- _ABOUT THIS EXERCISE_
Retype every entry word for word. Omit the pictures.

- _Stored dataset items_

━━━━━━━━

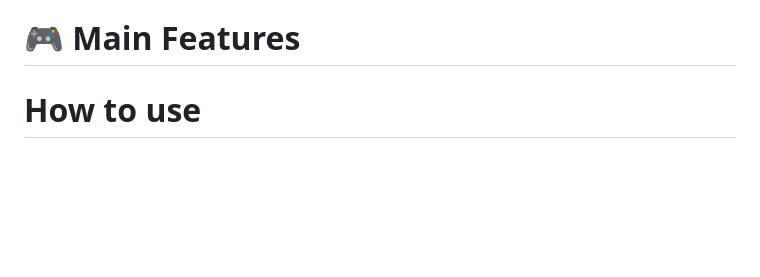
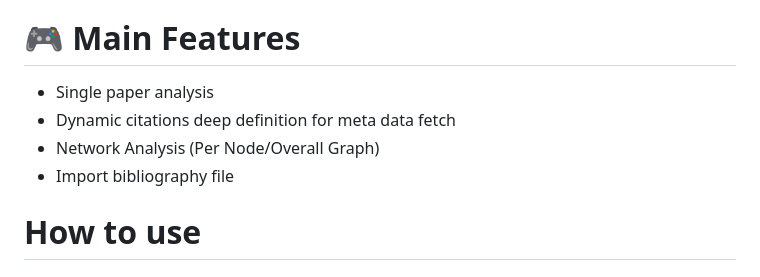
Before and after one commit to EhsanBitaraf/triple-a, a Markdown page: README.md, the part around the change. Rendered like a GitHub page; blank space fills up the shorter version.

Commit message:
added   some of main features

```diff
--- a/README.md
+++ b/README.md
@@ -65,7 +65,10 @@ This tool gives you the power to create a graph of articles and analyze it. This
 
 
 # 🎮 Main Features
-
+- Single paper analysis
+- Dynamic citations deep definition for meta data fetch
+- Network Analysis (Per Node/Overall Graph)
+- Import bibliography file
 # How to use
 
 ## Setup
```
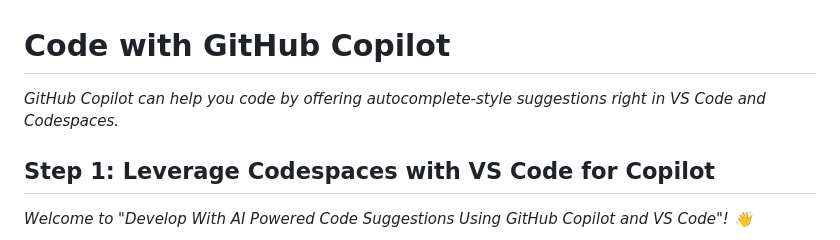
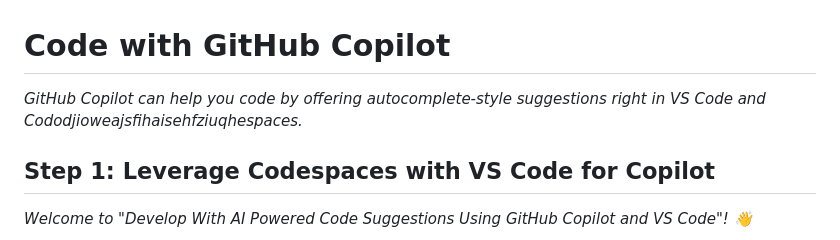
Before and after one commit to GaddamVarshith/skills-copilot-codespaces-vscode, a Markdown page: README.md, the part around the change. Rendered like a GitHub page.

```diff
--- a/README.md
+++ b/README.md
@@ -11,7 +11,7 @@
 
 # Code with GitHub Copilot
 
-_GitHub Copilot can help you code by offering autocomplete-style suggestions right in VS Code and Codespaces._
+_GitHub Copilot can help you code by offering autocomplete-style suggestions right in VS Code and Cododjioweajsfihaisehfziuqhespaces._
 
 </header>
 
```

━━━━━━━━

- _SOLVED PROBLEM_
Before and after one commit to EhsanBitaraf/triple-a, a Markdown page: README.md, the part around the change. Rendered like a GitHub page; blank space fills up the shorter version.

Commit message:
added   some of main features

```diff
--- a/README.md
+++ b/README.md
@@ -65,7 +65,10 @@ This tool gives you the power to create a graph of articles and analyze it. This
 
 
 # 🎮 Main Features
-
+- Single paper analysis
+- Dynamic citations deep definition for meta data fetch
+- Network Analysis (Per Node/Overall Graph)
+- Import bibliography file
 # How to use
 
 ## Setup
```
Before and after one commit to GaddamVarshith/skills-copilot-codespaces-vscode, a Markdown page: README.md, the part around the change. Rendered like a GitHub page.

```diff
--- a/README.md
+++ b/README.md
@@ -11,7 +11,7 @@
 
 # Code with GitHub Copilot
 
-_GitHub Copilot can help you code by offering autocomplete-style suggestions right in VS Code and Codespaces._
+_GitHub Copilot can help you code by offering autocomplete-style suggestions right in VS Code and Cododjioweajsfihaisehfziuqhespaces._
 
 </header>
 
```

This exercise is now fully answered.